Please show all lines of the records that include "user".

--- --- ---

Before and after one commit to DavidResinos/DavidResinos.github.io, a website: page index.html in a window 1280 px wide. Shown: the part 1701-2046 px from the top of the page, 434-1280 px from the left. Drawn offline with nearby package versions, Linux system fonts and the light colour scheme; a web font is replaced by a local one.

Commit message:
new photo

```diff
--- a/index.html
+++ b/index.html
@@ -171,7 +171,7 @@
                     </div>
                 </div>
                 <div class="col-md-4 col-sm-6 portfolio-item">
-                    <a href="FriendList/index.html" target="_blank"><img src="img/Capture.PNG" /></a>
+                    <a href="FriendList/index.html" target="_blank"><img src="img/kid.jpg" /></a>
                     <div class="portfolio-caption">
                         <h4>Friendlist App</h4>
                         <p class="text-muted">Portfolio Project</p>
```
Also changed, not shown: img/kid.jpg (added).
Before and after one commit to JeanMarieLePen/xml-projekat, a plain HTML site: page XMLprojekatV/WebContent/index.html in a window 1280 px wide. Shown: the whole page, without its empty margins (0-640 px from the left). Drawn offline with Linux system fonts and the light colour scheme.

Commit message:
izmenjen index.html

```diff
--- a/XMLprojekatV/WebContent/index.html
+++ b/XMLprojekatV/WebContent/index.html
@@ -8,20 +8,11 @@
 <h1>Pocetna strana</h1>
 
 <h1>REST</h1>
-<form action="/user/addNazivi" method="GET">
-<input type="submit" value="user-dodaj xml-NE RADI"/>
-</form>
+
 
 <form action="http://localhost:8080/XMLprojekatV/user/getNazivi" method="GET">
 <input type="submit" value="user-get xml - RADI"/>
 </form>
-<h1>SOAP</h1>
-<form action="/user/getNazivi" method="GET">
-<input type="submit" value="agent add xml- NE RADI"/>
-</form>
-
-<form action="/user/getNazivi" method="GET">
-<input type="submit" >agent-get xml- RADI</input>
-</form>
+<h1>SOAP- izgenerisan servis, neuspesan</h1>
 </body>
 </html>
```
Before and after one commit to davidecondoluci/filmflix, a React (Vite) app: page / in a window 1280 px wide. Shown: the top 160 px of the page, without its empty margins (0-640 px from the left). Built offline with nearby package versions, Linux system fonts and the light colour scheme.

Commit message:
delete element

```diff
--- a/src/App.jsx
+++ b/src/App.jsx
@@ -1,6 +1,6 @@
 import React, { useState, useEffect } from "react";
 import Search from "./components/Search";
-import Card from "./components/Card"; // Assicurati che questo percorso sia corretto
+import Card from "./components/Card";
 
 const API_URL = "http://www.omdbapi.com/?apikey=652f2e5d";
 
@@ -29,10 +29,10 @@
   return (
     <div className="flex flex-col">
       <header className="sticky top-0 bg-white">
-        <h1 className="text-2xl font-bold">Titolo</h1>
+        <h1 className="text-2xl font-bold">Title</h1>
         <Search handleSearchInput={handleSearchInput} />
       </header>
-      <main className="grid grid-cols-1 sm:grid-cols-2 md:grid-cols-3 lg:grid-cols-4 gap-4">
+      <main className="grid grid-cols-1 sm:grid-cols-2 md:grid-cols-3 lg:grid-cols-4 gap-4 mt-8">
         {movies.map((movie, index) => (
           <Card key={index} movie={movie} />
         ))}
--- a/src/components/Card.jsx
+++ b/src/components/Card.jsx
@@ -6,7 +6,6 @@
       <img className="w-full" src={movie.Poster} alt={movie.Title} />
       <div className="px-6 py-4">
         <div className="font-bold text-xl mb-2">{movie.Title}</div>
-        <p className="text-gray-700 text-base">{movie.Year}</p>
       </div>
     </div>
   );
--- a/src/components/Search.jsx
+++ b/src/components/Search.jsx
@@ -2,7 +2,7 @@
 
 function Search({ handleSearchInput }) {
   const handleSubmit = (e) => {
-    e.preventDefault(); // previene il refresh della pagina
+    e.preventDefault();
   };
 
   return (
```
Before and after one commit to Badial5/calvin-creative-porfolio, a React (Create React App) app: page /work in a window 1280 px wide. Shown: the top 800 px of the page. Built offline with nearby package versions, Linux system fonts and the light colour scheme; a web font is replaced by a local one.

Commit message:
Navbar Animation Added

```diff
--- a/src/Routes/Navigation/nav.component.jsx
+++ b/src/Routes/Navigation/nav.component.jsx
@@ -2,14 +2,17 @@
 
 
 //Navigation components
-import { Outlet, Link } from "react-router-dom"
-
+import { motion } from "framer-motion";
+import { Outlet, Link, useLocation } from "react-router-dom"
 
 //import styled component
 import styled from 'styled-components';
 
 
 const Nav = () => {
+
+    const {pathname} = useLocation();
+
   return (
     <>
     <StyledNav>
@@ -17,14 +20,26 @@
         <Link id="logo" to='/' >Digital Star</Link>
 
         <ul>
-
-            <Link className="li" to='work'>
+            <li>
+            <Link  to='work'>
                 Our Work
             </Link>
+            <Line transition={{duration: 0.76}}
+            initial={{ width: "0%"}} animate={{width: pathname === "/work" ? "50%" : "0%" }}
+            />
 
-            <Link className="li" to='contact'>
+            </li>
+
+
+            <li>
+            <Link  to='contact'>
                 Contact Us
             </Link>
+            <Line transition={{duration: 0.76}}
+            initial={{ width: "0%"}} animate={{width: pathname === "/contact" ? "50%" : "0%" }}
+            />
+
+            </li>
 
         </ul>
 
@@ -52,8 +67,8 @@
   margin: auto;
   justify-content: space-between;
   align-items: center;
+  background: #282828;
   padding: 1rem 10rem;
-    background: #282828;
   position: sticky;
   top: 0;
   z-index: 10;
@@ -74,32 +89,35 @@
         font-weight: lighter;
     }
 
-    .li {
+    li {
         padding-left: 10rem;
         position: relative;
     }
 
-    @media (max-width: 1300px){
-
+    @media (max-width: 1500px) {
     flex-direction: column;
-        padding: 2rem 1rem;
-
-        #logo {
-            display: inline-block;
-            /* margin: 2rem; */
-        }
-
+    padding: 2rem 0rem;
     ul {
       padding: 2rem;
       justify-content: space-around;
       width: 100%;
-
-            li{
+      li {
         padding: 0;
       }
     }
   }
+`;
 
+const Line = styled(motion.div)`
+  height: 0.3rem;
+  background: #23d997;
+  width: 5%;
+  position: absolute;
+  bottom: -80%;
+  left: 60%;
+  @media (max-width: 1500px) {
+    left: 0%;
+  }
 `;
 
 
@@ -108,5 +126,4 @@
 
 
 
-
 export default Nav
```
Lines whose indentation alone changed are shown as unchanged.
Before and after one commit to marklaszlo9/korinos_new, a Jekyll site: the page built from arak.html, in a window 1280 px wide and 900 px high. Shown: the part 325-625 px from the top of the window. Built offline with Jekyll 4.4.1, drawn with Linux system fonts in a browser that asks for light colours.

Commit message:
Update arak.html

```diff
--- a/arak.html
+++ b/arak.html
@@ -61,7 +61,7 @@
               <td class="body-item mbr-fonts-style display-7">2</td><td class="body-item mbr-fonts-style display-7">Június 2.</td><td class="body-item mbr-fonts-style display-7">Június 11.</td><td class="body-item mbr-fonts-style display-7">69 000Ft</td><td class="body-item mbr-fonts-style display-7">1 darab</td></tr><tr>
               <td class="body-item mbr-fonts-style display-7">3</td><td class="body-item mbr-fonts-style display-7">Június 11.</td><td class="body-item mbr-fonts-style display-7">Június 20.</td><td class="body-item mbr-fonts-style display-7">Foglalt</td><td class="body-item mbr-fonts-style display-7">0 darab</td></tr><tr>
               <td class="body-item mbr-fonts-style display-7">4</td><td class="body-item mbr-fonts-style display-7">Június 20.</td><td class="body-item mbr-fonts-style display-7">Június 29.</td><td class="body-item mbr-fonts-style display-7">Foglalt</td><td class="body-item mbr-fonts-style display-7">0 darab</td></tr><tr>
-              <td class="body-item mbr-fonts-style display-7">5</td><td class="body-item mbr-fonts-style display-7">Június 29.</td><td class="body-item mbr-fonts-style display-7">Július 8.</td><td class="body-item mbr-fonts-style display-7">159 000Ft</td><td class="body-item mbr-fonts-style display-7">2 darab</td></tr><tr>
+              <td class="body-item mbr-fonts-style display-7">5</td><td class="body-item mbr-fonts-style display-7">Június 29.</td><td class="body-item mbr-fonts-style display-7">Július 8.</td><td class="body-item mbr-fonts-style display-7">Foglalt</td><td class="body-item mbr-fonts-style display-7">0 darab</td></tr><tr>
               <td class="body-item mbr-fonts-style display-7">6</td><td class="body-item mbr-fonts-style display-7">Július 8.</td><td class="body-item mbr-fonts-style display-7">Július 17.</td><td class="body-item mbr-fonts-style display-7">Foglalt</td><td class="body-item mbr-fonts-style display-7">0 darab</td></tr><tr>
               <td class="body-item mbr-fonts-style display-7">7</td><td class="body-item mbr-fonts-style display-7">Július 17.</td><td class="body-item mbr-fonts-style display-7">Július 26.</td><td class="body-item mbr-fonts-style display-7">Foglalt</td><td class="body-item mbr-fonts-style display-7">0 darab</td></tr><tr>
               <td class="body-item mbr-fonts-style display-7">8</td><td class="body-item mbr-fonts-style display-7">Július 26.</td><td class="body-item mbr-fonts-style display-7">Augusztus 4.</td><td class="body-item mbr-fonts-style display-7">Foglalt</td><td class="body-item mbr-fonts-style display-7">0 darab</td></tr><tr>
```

--- --- ---

Response area |
-<form action="/user/addNazivi" method="GET">
-<input type="submit" value="user-dodaj xml-NE RADI"/>
 <form action="http://localhost:8080/XMLprojekatV/user/getNazivi" method="GET">
 <input type="submit" value="user-get xml - RADI"/>
-<form action="/user/getNazivi" method="GET">
-<form action="/user/getNazivi" method="GET">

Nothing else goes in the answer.